"I can assure you that on the boards that I sit on, on the boards that many of our members sit on, that you're seeing a great surge for greater diversity in the selection process," she said, arguing that board makeup is not an appropriate target for legislators.
Gary Silverman, who heads Korn/Ferry's search operation for directors, said he too has detected a greater interest in diversity from nominating committees and CEOs. But Korn/Ferry's study found that boards using nominating committees had dropped from 61 percent in 1990 to 51 percent in 1991. It was 54 percent in 1987.
"For all practical purposes," Silverman says, "when a directory vacancy occurs, a CEO puts together a list of people that he knows that they might contact, and he calls his other directors and says, 'Whom do you know?' They sort of work it out themselves."
In its survey, Korn/Ferry found that the average board member got a raise of only 2 percent in 1991, but still did pretty well. Average annual compensation was $33,133, and the average time spent preparing for and attending board meetings was 94 hours.
That makes average compensation $352 per hour.
In 1987, the average board member worked 111 hours and made $25,720. So while the workload dropped by more than 15 percent over five years, hourly pay increased by 52 percent, and total pay by nearly 29 percent.
In addition to cash, 29 percent of outside directors had stock options, up
from 25 percent in 1990 and 9 percent in 1987, Korn/Ferry found. Nearly 20 percent got stock grants, up from 15 percent the year before. Fifty-two percent had pension plans, up from 42 percent in 1990 and 34 percent in 1987. About 15 percent got medical insurance, up from 13 percent the year before.
In addition, 88 percent of outside directors were reimbursed for travel expenses to board meetings. And lest it be lonely at the top, 32 percent got to bring their spouses at company expense.
When the phone rings, the average outside director has a special reason for jumping up from the dinner table. That's because 73 percent of outside directors were paid for telephone conferences. The average was $853 per phone call.
About 60 percent of the boards had at least one woman member in 1991, compared with 53 percent in 1987. But women still occupied only 7 percent of the directors' chairs, Korn/Ferry found. With the average board having 12 members, only 3 percent of the boards had three or more women in 1991, 15 percent had two and 42 percent had only one.

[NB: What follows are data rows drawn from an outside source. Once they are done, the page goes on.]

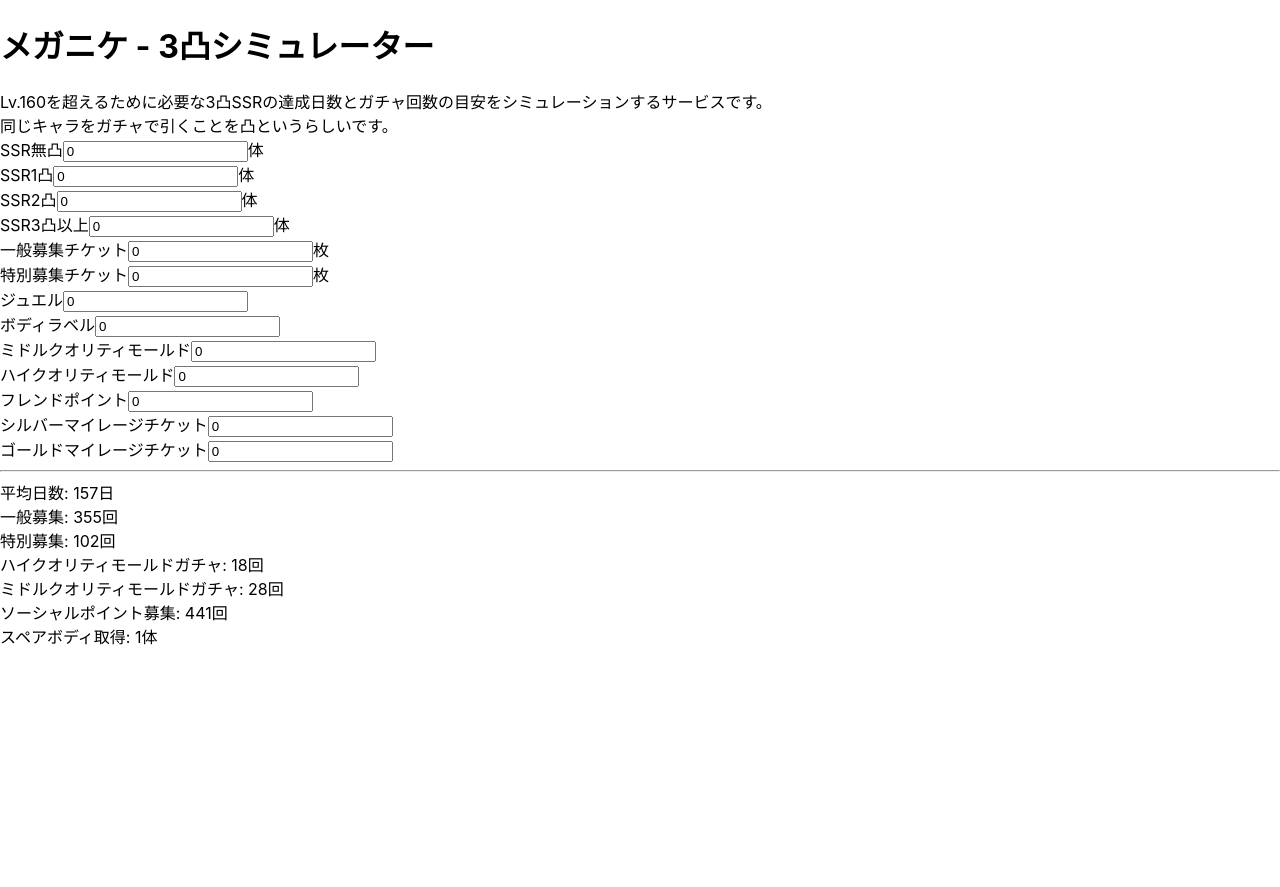
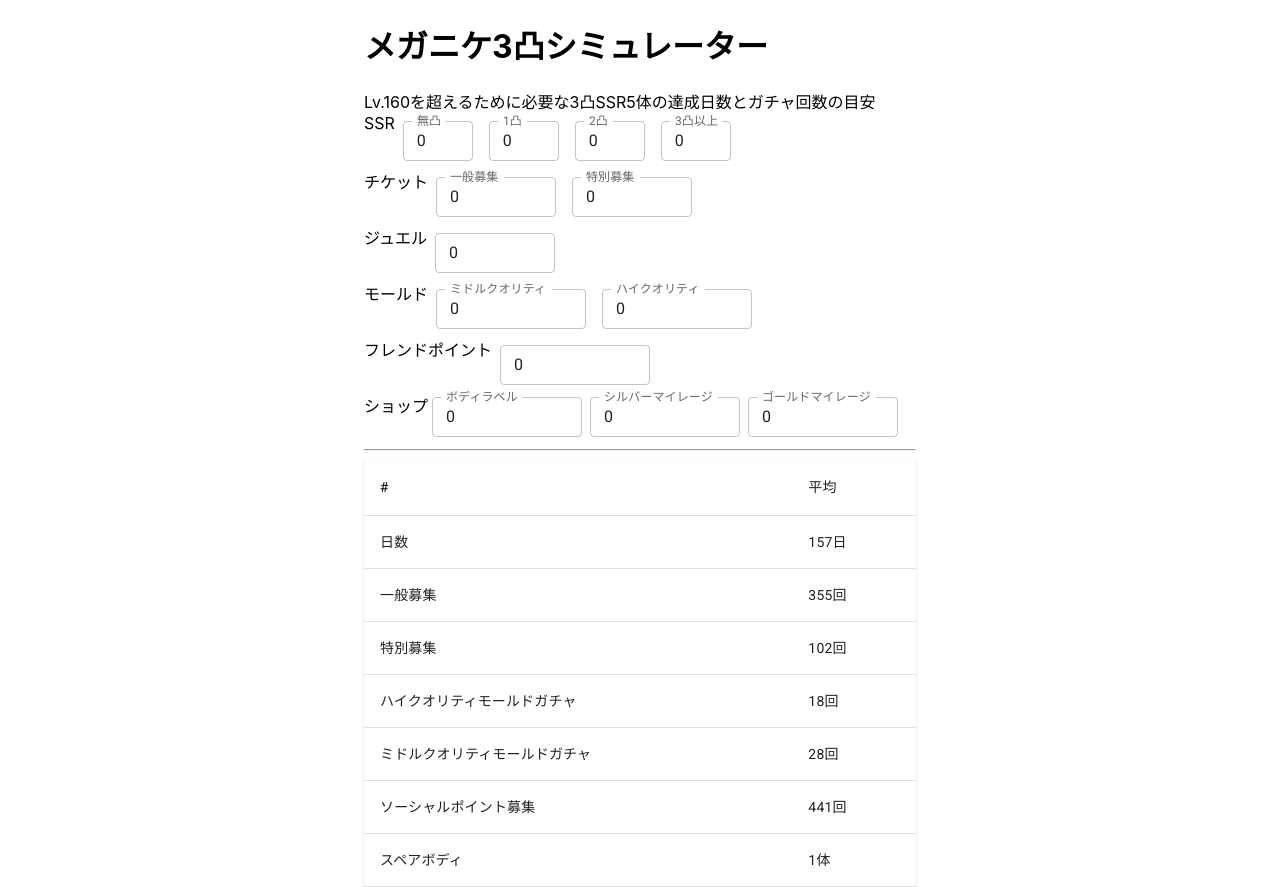
Before and after one commit to taroy5913/nikke-simulator, a React (Create React App) app: page / in a window 1280 px wide. Before the commit the page ends 800 px from the top, so only its background shows below. Built offline with nearby package versions, Linux system fonts and the light colour scheme.

Commit message:
#3 Install Matrial UI.

```diff
--- a/public/index.html
+++ b/public/index.html
@@ -8,6 +8,14 @@
     <meta
       name="description"
       content="Web site created using create-react-app"
+    />
+    <link
+      rel="stylesheet"
+      href="https://fonts.googleapis.com/css?family=Roboto:300,400,500,700&display=swap"
+    />
+    <link
+      rel="stylesheet"
+      href="https://fonts.googleapis.com/icon?family=Material+Icons"
     />
     <link rel="apple-touch-icon" href="%PUBLIC_URL%/logo192.png" />
     <!--
--- a/src/App.tsx
+++ b/src/App.tsx
@@ -1,3 +1,5 @@
+import { Box, Grid, Paper, Table, TableBody, TableCell, TableContainer, TableHead, TableRow, TextField } from '@mui/material';
+import { Container } from '@mui/system';
 import React from 'react';
 
 const sortForWishlist = (nikkes: number[]):number[] => {
@@ -252,37 +254,87 @@ const App = () => {
     advancedMileageShopPoints: Int(advancedMileageShopPoints)
   });
   return (
-    <div>
-      <h1>メガニケ - 3凸シミュレーター</h1>
+    <Container maxWidth="sm">
+      <h1>メガニケ3凸シミュレーター</h1>
 
-      <div>Lv.160を超えるために必要な3凸SSRの達成日数とガチャ回数の目安をシミュレーションするサービスです。</div>
-      <div>同じキャラをガチャで引くことを凸というらしいです。</div>
-      <div>
-        <div>SSR無凸<input value={numSSR0} onChange={e => setNumSSR0(e.target.value)} />体</div>
-        <div>SSR1凸<input value={numSSR1} onChange={e => setNumSSR1(e.target.value)} />体</div>
-        <div>SSR2凸<input value={numSSR2} onChange={e => setNumSSR2(e.target.value)} />体</div>
-        <div>SSR3凸以上<input value={numSSR3} onChange={e => setNumSSR3(e.target.value)} />体</div>
-        <div>一般募集チケット<input value={vouchers} onChange={e => setVouchers(e.target.value)} />枚</div>
-        <div>特別募集チケット<input value={advancedVouchers} onChange={e => setAdvancedVouchers(e.target.value)} />枚</div>
-        <div>ジュエル<input value={gems} onChange={e => setGems(e.target.value)} /></div>
-        <div>ボディラベル<input value={bodyLabelShopPoints} onChange={e => setBodyLabelShopPoints(e.target.value)} /></div>
-        <div>ミドルクオリティモールド<input value={middleQualityMolds} onChange={e => setMiddleQualityMolds(e.target.value)} /></div>
-        <div>ハイクオリティモールド<input value={highQualityMolds} onChange={e => setHighQualityMolds(e.target.value)} /></div>
-        <div>フレンドポイント<input value={friendPoints} onChange={e => setFriendPoints(e.target.value)} /></div>
-        <div>シルバーマイレージチケット<input value={mileageShopPoints} onChange={e => setMileageShopPoints(e.target.value)} /></div>
-        <div>ゴールドマイレージチケット<input value={advancedMileageShopPoints} onChange={e => setAdvancedMileageShopPoints(e.target.value)} /></div>
-      </div>
+      <div>Lv.160を超えるために必要な3凸SSR5体の達成日数とガチャ回数の目安</div>
+      <Box sx={{display: "flex", flexWrap: "wrap"}}>
+        <div>
+          <Box component="form" sx={{"& > :not(style)": {m: 1, width: "25ch"}}}>
+            SSR
+            <TextField label="無凸" value={numSSR0} onChange={e => setNumSSR0(e.target.value)} variant="outlined" size="small" style={{width: 70}} />
+            <TextField label="1凸" value={numSSR1} onChange={e => setNumSSR1(e.target.value)} variant="outlined" size="small" style={{width: 70}} />
+            <TextField label="2凸" value={numSSR2} onChange={e => setNumSSR2(e.target.value)} variant="outlined" size="small" style={{width: 70}} />
+            <TextField label="3凸以上" value={numSSR3} onChange={e => setNumSSR3(e.target.value)} variant="outlined" size="small" style={{width: 70}} />
+          </Box>
+          <Box component="form" sx={{"& > :not(style)": {m: 1, width: "25ch"}}}>
+            チケット
+            <TextField label="一般募集" value={vouchers} onChange={e => setVouchers(e.target.value)} variant="outlined" size="small" style={{width: 120}} />
+            <TextField label="特別募集" value={advancedVouchers} onChange={e => setAdvancedVouchers(e.target.value)} variant="outlined" size="small" style={{width: 120}} />
+          </Box>
+          <Box component="form" sx={{"& > :not(style)": {m: 1, width: "25ch"}}}>
+            ジュエル
+            <TextField value={gems} onChange={e => setGems(e.target.value)} variant="outlined" size="small" style={{width: 120}} />
+          </Box>
+          <Box component="form" sx={{"& > :not(style)": {m: 1, width: "25ch"}}}>
+            モールド
+            <TextField label="ミドルクオリティ" value={middleQualityMolds} onChange={e => setMiddleQualityMolds(e.target.value)} variant="outlined" size="small" style={{width: 150}} />
+            <TextField label="ハイクオリティ" value={highQualityMolds} onChange={e => setHighQualityMolds(e.target.value)} variant="outlined" size="small" style={{width: 150}} />
+          </Box>
+          <Box component="form" sx={{"& > :not(style)": {m: 1, width: "25ch"}}}>
+            フレンドポイント
+            <TextField value={friendPoints} onChange={e => setFriendPoints(e.target.value)} variant="outlined" size="small" style={{width: 150}} />
+          </Box>
+          <Box component="form" sx={{"& > :not(style)": {m: 0.5, width: "2ch"}}}>
+            ショップ
+            <TextField label="ボディラベル" value={bodyLabelShopPoints} onChange={e => setBodyLabelShopPoints(e.target.value)} variant="outlined" size="small" style={{width: 150}} />
+            <TextField label="シルバーマイレージ" value={mileageShopPoints} onChange={e => setMileageShopPoints(e.target.value)} variant="outlined" size="small" style={{width: 150}} />
+            <TextField label="ゴールドマイレージ" value={advancedMileageShopPoints} onChange={e => setAdvancedMileageShopPoints(e.target.value)} variant="outlined" size="small" style={{width: 150}} />
+          </Box>
+        </div>
+      </Box>
       <hr />
-      <div>
-        <div>平均日数: {Math.floor(result.days)}日</div>
-        <div>一般募集: {Math.floor(result.vouchers)}回</div>
-        <div>特別募集: {Math.floor(result.advancedVouchers)}回</div>
-        <div>ハイクオリティモールドガチャ: {Math.floor(result.highQualityVouchers)}回</div>
-        <div>ミドルクオリティモールドガチャ: {Math.floor(result.middleQualityVouchers)}回</div>
-        <div>ソーシャルポイント募集: {Math.floor(result.friendVouchers)}回</div>
-        <div>スペアボディ取得: {Math.floor(result.spareBodies)}体</div>
-      </div>
-    </div>
+      <TableContainer component={Paper}>
+        <Table>
+          <TableHead>
+            <TableRow>
+              <TableCell>#</TableCell>
+              <TableCell>平均</TableCell>
+            </TableRow>
+          </TableHead>
+          <TableBody>
+            <TableRow>
+              <TableCell>日数</TableCell>
+              <TableCell>{Math.floor(result.days)}日</TableCell>
+            </TableRow>
+            <TableRow>
+              <TableCell>一般募集</TableCell>
+              <TableCell>{Math.floor(result.vouchers)}回</TableCell>
+            </TableRow>
+            <TableRow>
+              <TableCell>特別募集</TableCell>
+              <TableCell>{Math.floor(result.advancedVouchers)}回</TableCell>
+            </TableRow>
+            <TableRow>
+              <TableCell>ハイクオリティモールドガチャ</TableCell>
+              <TableCell>{Math.floor(result.highQualityVouchers)}回</TableCell>
+            </TableRow>
+            <TableRow>
+              <TableCell>ミドルクオリティモールドガチャ</TableCell>
+              <TableCell>{Math.floor(result.middleQualityVouchers)}回</TableCell>
+            </TableRow>
+            <TableRow>
+              <TableCell>ソーシャルポイント募集</TableCell>
+              <TableCell>{Math.floor(result.friendVouchers)}回</TableCell>
+            </TableRow>
+            <TableRow>
+              <TableCell>スペアボディ</TableCell>
+              <TableCell>{Math.floor(result.spareBodies)}体</TableCell>
+            </TableRow>
+          </TableBody>
+        </Table>
+      </TableContainer>
+    </Container>
   );
 }
 
```
Also changed, not shown: package.json (+6 -1 lines), 2 other files (tests, documents, lock files or other folders).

Thirty-eight percent of boards had at least one minority member last year, up from 31 percent in 1987, Korn/Ferry said. But only 4 percent of all board members were minorities last year. One percent of the boards had three or more minority members, 5 percent had two and 32 percent just one.
Asked to describe the ideal outside director, CEOs said they'd most like a top executive from another company, preferably in a similar industry.
Given the pay, benefits and chance to hang out with others of the same background, these jobs aren't exactly going begging. Nearly 80 percent of the CEOs polled said that in the last year, not a single person had turned down an offer to be on their boards.
And the handful of candidates who had to pass said they didn't have the time, couldn't handle the travel - or already sat on too many other boards.